[Edit tracking data]
-- Opening Marker --

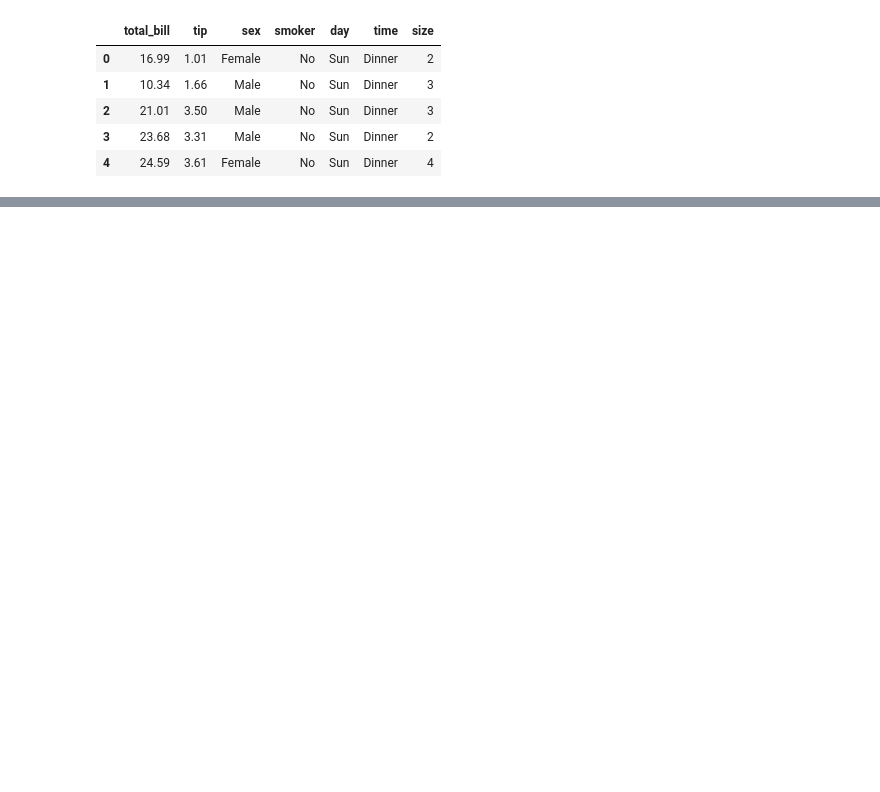
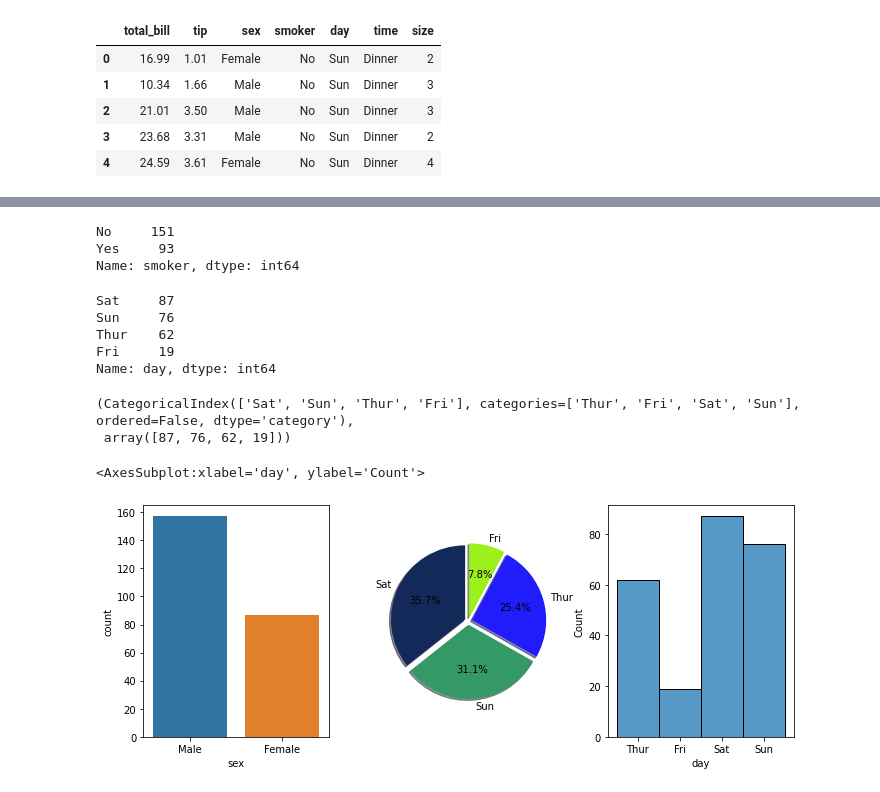
Before and after one commit to ybshankar010/machinelearning, a Jupyter notebook: articles/univariate analysis.ipynb, the cells around one changed output, grey strips where cells are left out. Drawn from its saved outputs; the diff is of its cells as text; code cells hidden in the pictures; blank space fills up the shorter version.

```diff
--- a/articles/univariate analysis.ipynb
+++ b/articles/univariate analysis.ipynb
@@ -14,0 +43,52 @@ df.head()
+# %%
+df.smoker.value_counts()
+# %% [output]
+No     151
+Yes     93
+Name: smoker, dtype: int64
+# %%
+import random
+def pieChart(axes,labels,sizes,explodes):
+    explodes = [0.05 for i in range(len(labels))]
+    color_list = ["#"+''.join([random.choice('0123456789ABCDEF') for j in range(6)])
+             for i in range(len(labels)+1)]
+    axes.pie(sizes,labels=labels,explode=explodes,colors=color_list[:-1], autopct='%1.1f%%',
+            shadow=True, startangle=90)
+    plt.tight_layout()
+    return
+# %%
+df.day.value_counts()
+# %% [output]
+Sat     87
+Sun     76
+Thur    62
+Fri     19
+Name: day, dtype: int64
+# %%
+df.day.value_counts().keys(),df.day.value_counts().values
+# %% [output]
+(CategoricalIndex(['Sat', 'Sun', 'Thur', 'Fri'], categories=['Thur', 'Fri', 'Sat', 'Sun'], ordered=False, dtype='category'),
+ array([87, 76, 62, 19]))
+# %%
+# def pieChart(axis, frequencies):
+#     # Data to plot
+#     return
+# labels = 'Python', 'C++', 'Ruby', 'Java'
+# sizes = [215, 130, 245, 210]
+# colors = ['gold', 'yellowgreen', 'lightcoral', 'lightskyblue']
+explode = (0.1, 0, 0, 0)  # explode 1st slice
+
+# # Plot
+# plt.pie(sizes, explode=explode, labels=labels, colors=colors,
+# autopct='%1.1f%%', shadow=True, startangle=140)
+
+# plt.axis('equal')
+# plt.show()
+# %%
+fig, axes = plt.subplots(1, 3,figsize=(10,4))
+sns.countplot(x="sex", data=df,ax=axes[0]);
+pieChart(axes[1],df.day.value_counts().keys(),df.day.value_counts().values,explode)
+sns.histplot(df.day.dropna(),ax=axes[2])
+# %% [output]
+<AxesSubplot:xlabel='day', ylabel='Count'>
+[figure, added]
```
Also changed, not shown: parts of 5 cells of this notebook.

-- Closing Marker --

How to complete this task: For each line above that carries the word "values", copy it out.

Exercise output:
+df.day.value_counts().keys(),df.day.value_counts().values
+pieChart(axes[1],df.day.value_counts().keys(),df.day.value_counts().values,explode)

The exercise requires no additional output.